Each line from the one that contains "in the pictures." through the end of the entries should be repeated exactly, with nothing added.

(Records supplied)

+ + +

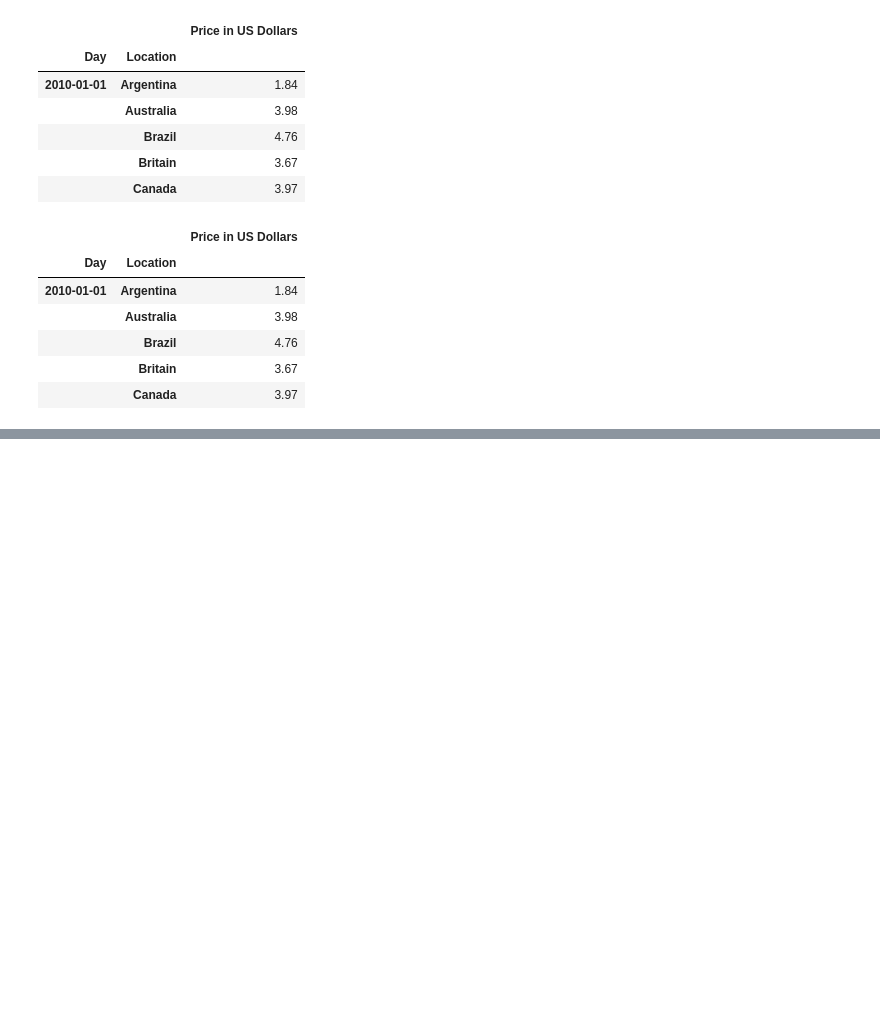
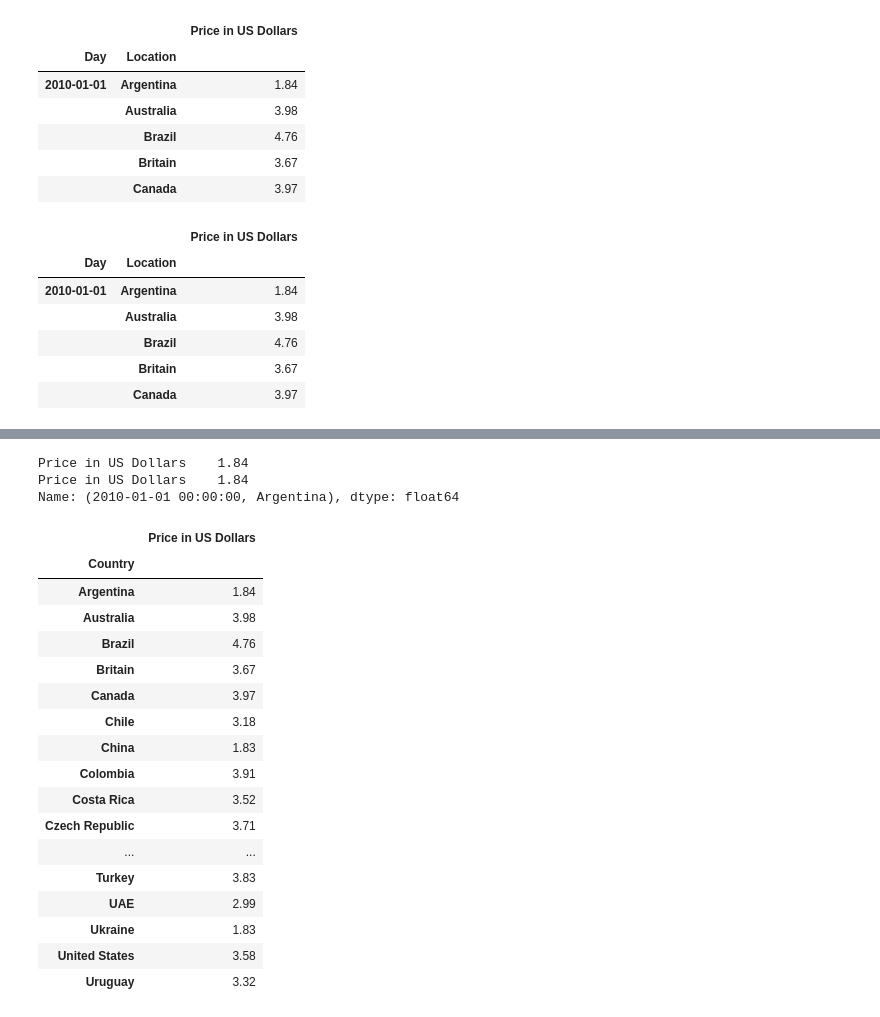
Before and after one commit to mekchou/DataAnalysisWithPandasAndPython, a Jupyter notebook: Sec8MultiIndex.ipynb, the cells around one changed output, grey strips where cells are left out. Saved outputs shown, nothing was run; the diff lists cells and outputs as text; code cells hidden in the pictures; blank space fills up the shorter version.

```diff
--- a/Sec8MultiIndex.ipynb
+++ b/Sec8MultiIndex.ipynb
@@ -151,3 +151,7 @@ bigmac.head()
 |  | Brazil | 4.76 |
 |  | Britain | 3.67 |
 |  | Canada | 3.97 |
+# %%
+bigmac = pd.read_csv(r'C:\Users\MekChou\OneDrive\Code\Udemy\Data Analysis with Pandas and Python\Data\bigmac.csv', parse_dates= ['Date'], index_col = ['Date', 'Country']).sort_index()
+# bigmac.sort_index(inplace=True)
+bigmac.head()
@@ -153,0 +192,29 @@ bigmac.head()
+# %%
+# this is preferable
+bigmac.loc[('2010-01-01', 'Argentina'), ['Price in US Dollars', 'Price in US Dollars']]
+# %% [output]
+Price in US Dollars    1.84
+Price in US Dollars    1.84
+Name: (2010-01-01 00:00:00, Argentina), dtype: float64
+# %%
+# Keep the comma to indicate that you are passing a tuple
+bigmac.loc[('2010-01-01',)]
+# %% [output]
+|  | Price in US Dollars |
+| Country |  |
+| Argentina | 1.84 |
+| Australia | 3.98 |
+| Brazil | 4.76 |
+| Britain | 3.67 |
+| Canada | 3.97 |
+| Chile | 3.18 |
+| China | 1.83 |
+| Colombia | 3.91 |
+| Costa Rica | 3.52 |
+| Czech Republic | 3.71 |
+| ... | ... |
+| Turkey | 3.83 |
+| UAE | 2.99 |
+| Ukraine | 1.83 |
+| United States | 3.58 |
+| Uruguay | 3.32 |
```
Also changed, not shown: parts of 7 cells of this notebook.
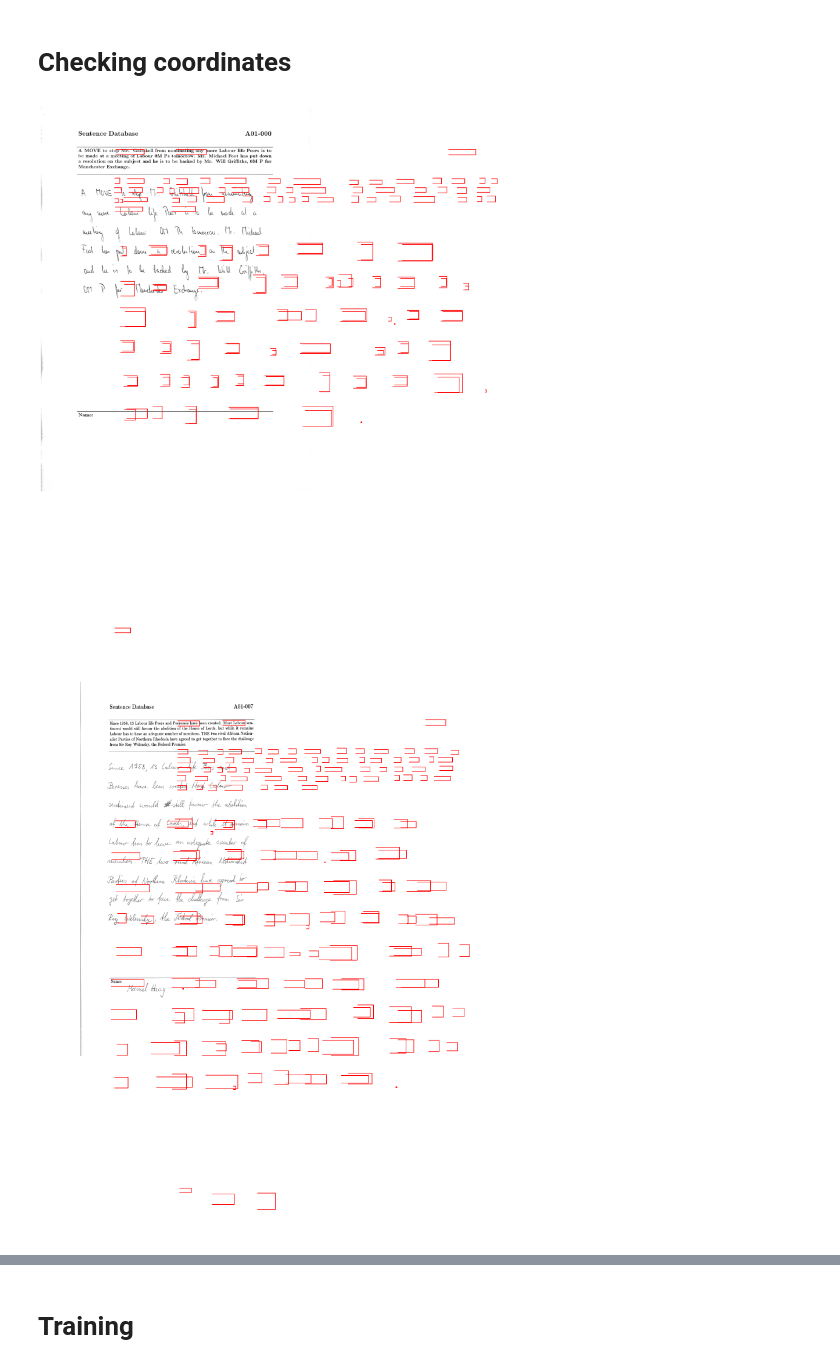
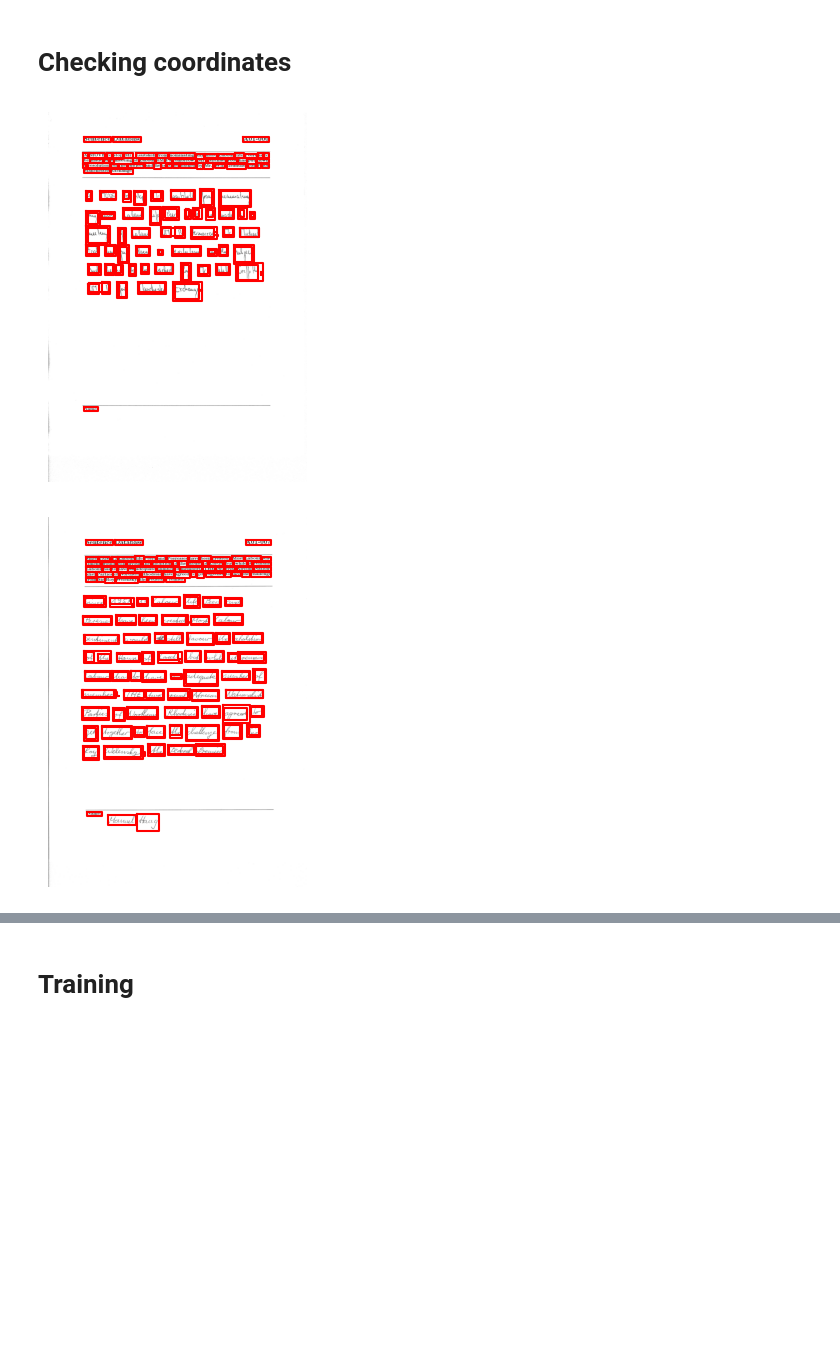
Before and after one commit to sfc-gh-zblackwood/OCRPyMan, a Jupyter notebook: notebooks/text_detection/new_text_detection.ipynb, the cells around one changed output, grey strips where cells are left out. Cells and saved outputs as stored; diff of their text form; code cells hidden in the pictures; blank space fills up the shorter version.

```diff
--- a/notebooks/text_detection/new_text_detection.ipynb
+++ b/notebooks/text_detection/new_text_detection.ipynb
@@ -135,7 +178,7 @@ def generate_preprocessed_form_imgs_from_df(df, img_size = FORM_IMG_SIZE, folder
 # generate_preprocessed_form_imgs_from_df(df, img_size=FORM_IMG_SIZE, offset=0, limit=1500)
 # %%
 fig = plt.figure(figsize=(10,20))
-nb_rows = 5
+nb_rows = 2
 nb_cols = 2
 form_img_ids = random.sample(list(set(df.form_id)), nb_rows * nb_cols)
 for i in range(nb_rows * nb_cols):
@@ -276,6 +407,7 @@ def split_in_train_val_img_dicts(df, doctr_coords_json, save=SHOULD_REBUILD):
     nb_words = len(df)
     nb_forms = len(list(set(df.form_id)))
     form_ids = set()
+    form_img_infos = {}
 
     for index, row in tqdm(df.iterrows(), total=len(df)):
         i += 1
@@ -286,7 +418,20 @@ def split_in_train_val_img_dicts(df, doctr_coords_json, save=SHOULD_REBUILD):
         form_id = row.form_id
         form_ids.add(form_id)
         form_img_path = get_preprocessed_form_img_path_from_id(row.form_id)
-        form_img_arr = plt.imread(form_img_path)
+
+
+        if form_img_path in form_img_infos:
+            form_img_hash = form_img_infos[form_img_path]['hash']
+            img_shape = form_img_infos[form_img_path]['shape']
+        else:
+            form_img_arr = plt.imread(form_img_path)
+            form_img_hash = get_img_hash(form_img_arr)
+            img_shape = form_img_arr.shape
+
+            form_img_infos[form_img_path] = {
+                'hash': form_img_hash,
+                'shape': img_shape,
+            }
 
         is_train = (len(form_ids) < int(nb_forms * 0.8))
 
@@ -294,7 +439,8 @@ def split_in_train_val_img_dicts(df, doctr_coords_json, save=SHOULD_REBUILD):
             [x, y],
             [x + width, y],
             [x + width, y + height],
-            [x, y + height]
+            [x, y + height],
+            # [x, y],
         ]
 
         form_img_filename = row.form_id + '.png'
@@ -338,28 +484,31 @@ train_json, val_json = split_in_train_val_img_dicts(df, doctr_coords_json, save=
 # %%
 import numpy as np
 
 def plot_img_with_polygons(key, data):
     filepath = "text_detection_train/images/" + key
 
-    fig, ax = plt.subplots()
-    fig.set_figheight(FORM_IMG_SIZE[0] / 100)
-    fig.set_figwidth(FORM_IMG_SIZE[1] / 100)
-    fig.set_dpi(100)
     plt.axis('off')
-    ax.imshow(plt.imread(filepath), cmap='gray')
+    # plt.imshow(plt.imread(filepath), cmap='gray')
+    plt.imshow(plt.imread(filepath), cmap='gray')
+
     for polygon_data in data['polygons']:
-        x = np.array(polygon_data)[:,0] + polygon_data[0][0]
-        y = np.array(polygon_data)[:,1] + polygon_data[0][1]
-        ax.plot(x, y, color='red')
+        x = []
+        y = []
+        for point in polygon_data:
+            x.append(point[0])
+            y.append(point[1])
+        x.append(polygon_data[0][0])
+        y.append(polygon_data[0][1])
+        plt.plot(x, y, color='red')
     plt.show()
 
 i = 0
-stop = 2
+stop = 3
 for key in train_json:
     i += 1
     plot_img_with_polygons(key, train_json[key])
-    if i > stop:
+    if i >= stop:
         break
 # %% [output]
-[figure, old version]
+[figure, new version]
-[figure, old version]
+[figure, new version]
```
Also changed, not shown: parts of 32 cells of this notebook, 12 other files.
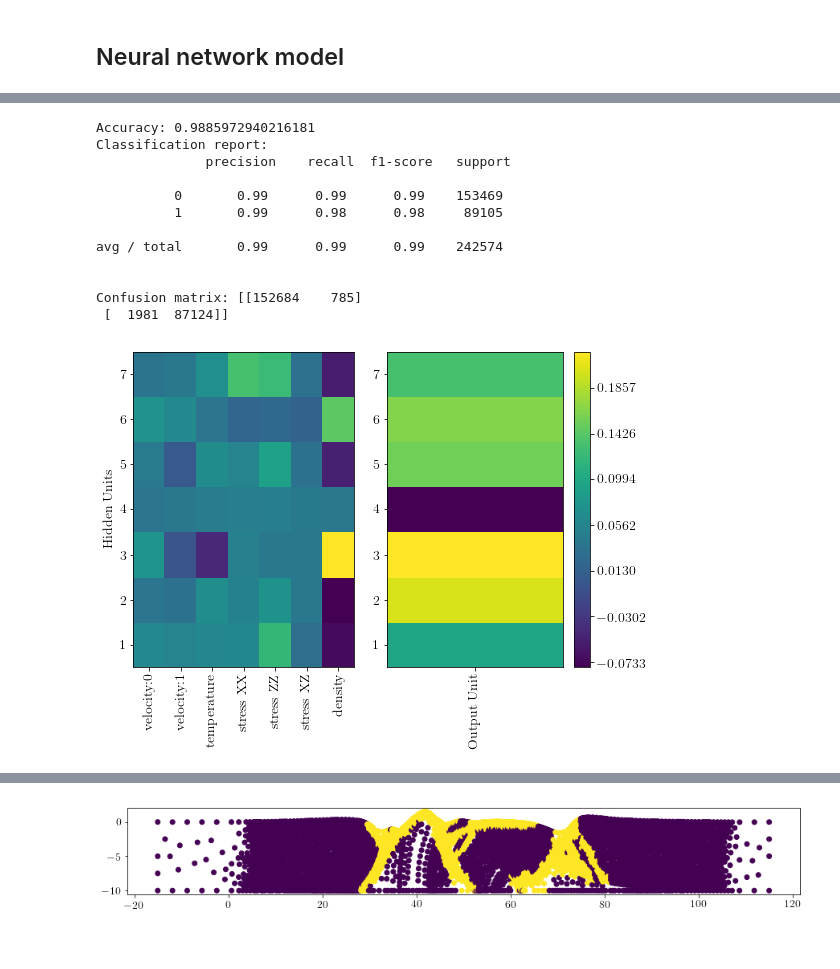
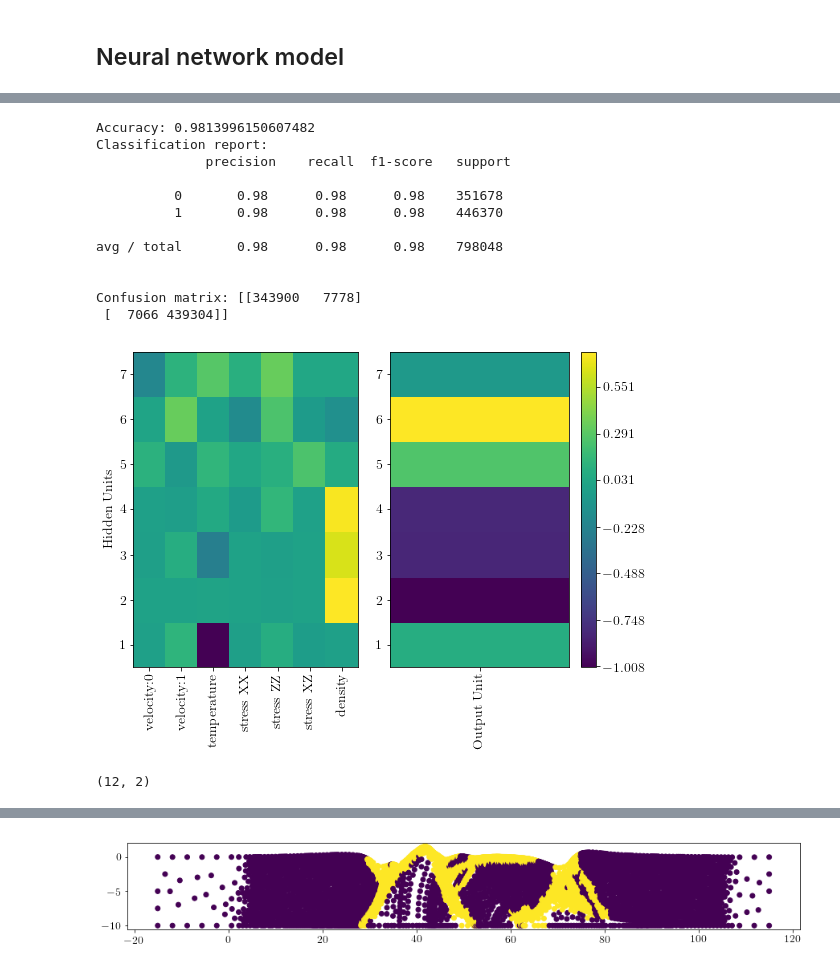
Before and after one commit to msahamed/predict_tectonic_deformation_machine_learning, a Jupyter notebook: build_model_random_forest.ipynb, the cells around one changed output, grey strips where cells are left out. Drawn from its saved outputs; the diff is of its cells as text; code cells hidden in the pictures.

Commit message:
Added model interpretability method

```diff
--- a/build_model_random_forest.ipynb
+++ b/build_model_random_forest.ipynb
@@ -177,7 +177,7 @@ class build_neural_network:
         weights = self.get_model_weights()
 
         layer_1_weights = weights[0]
-        layer_2_weights = weights[1]
+        layer_2_weights = weights[4]
 
         cbar_max = np.amax([np.amax(layer_1_weights), np.amax(layer_2_weights)])
         cbar_min = np.amin([np.amin(layer_1_weights), np.amin(layer_2_weights)])
@@ -232,19 +235,19 @@ Epoch 2/3
 # %%
-deviatoric_nsw.classification_report()
+deviatoric.classification_report()
 # %% [output]
-Accuracy: 0.9885972940216181
+Accuracy: 0.9813996150607482
 Classification report:
               precision    recall  f1-score   support
 
-          0       0.99      0.99      0.99    153469
-          1       0.99      0.98      0.98     89105
+          0       0.98      0.98      0.98    351678
+          1       0.98      0.98      0.98    446370
 
-avg / total       0.99      0.99      0.99    242574
+avg / total       0.98      0.98      0.98    798048
 
 
-Confusion matrix: [[152684    785]
- [  1981  87124]]
+Confusion matrix: [[343900   7778]
+ [  7066 439304]]
 # %%
-deviatoric_nsw.plot_model_weights((8, 6))
+deviatoric.plot_model_weights((8, 6))
 # %% [output]
-[figure, old version]
+[figure, new version]
@@ -250,0 +256,4 @@ deviatoric_nsw.plot_model_weights((8, 6))
+# %%
+np.shape(ww[4])
+# %% [output]
+(12, 2)
```
Also changed, not shown: parts of 11 cells of this notebook, 3 other files.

+ + +

(Result of the task)
Before and after one commit to msahamed/predict_tectonic_deformation_machine_learning, a Jupyter notebook: build_model_random_forest.ipynb, the cells around one changed output, grey strips where cells are left out. Drawn from its saved outputs; the diff is of its cells as text; code cells hidden in the pictures.

Commit message:
Added model interpretability method

```diff
--- a/build_model_random_forest.ipynb
+++ b/build_model_random_forest.ipynb
@@ -177,7 +177,7 @@ class build_neural_network:
         weights = self.get_model_weights()
 
         layer_1_weights = weights[0]
-        layer_2_weights = weights[1]
+        layer_2_weights = weights[4]
 
         cbar_max = np.amax([np.amax(layer_1_weights), np.amax(layer_2_weights)])
         cbar_min = np.amin([np.amin(layer_1_weights), np.amin(layer_2_weights)])
@@ -232,19 +235,19 @@ Epoch 2/3
 # %%
-deviatoric_nsw.classification_report()
+deviatoric.classification_report()
 # %% [output]
-Accuracy: 0.9885972940216181
+Accuracy: 0.9813996150607482
 Classification report:
               precision    recall  f1-score   support
 
-          0       0.99      0.99      0.99    153469
-          1       0.99      0.98      0.98     89105
+          0       0.98      0.98      0.98    351678
+          1       0.98      0.98      0.98    446370
 
-avg / total       0.99      0.99      0.99    242574
+avg / total       0.98      0.98      0.98    798048
 
 
-Confusion matrix: [[152684    785]
- [  1981  87124]]
+Confusion matrix: [[343900   7778]
+ [  7066 439304]]
 # %%
-deviatoric_nsw.plot_model_weights((8, 6))
+deviatoric.plot_model_weights((8, 6))
 # %% [output]
-[figure, old version]
+[figure, new version]
@@ -250,0 +256,4 @@ deviatoric_nsw.plot_model_weights((8, 6))
+# %%
+np.shape(ww[4])
+# %% [output]
+(12, 2)
```
Also changed, not shown: parts of 11 cells of this notebook, 3 other files.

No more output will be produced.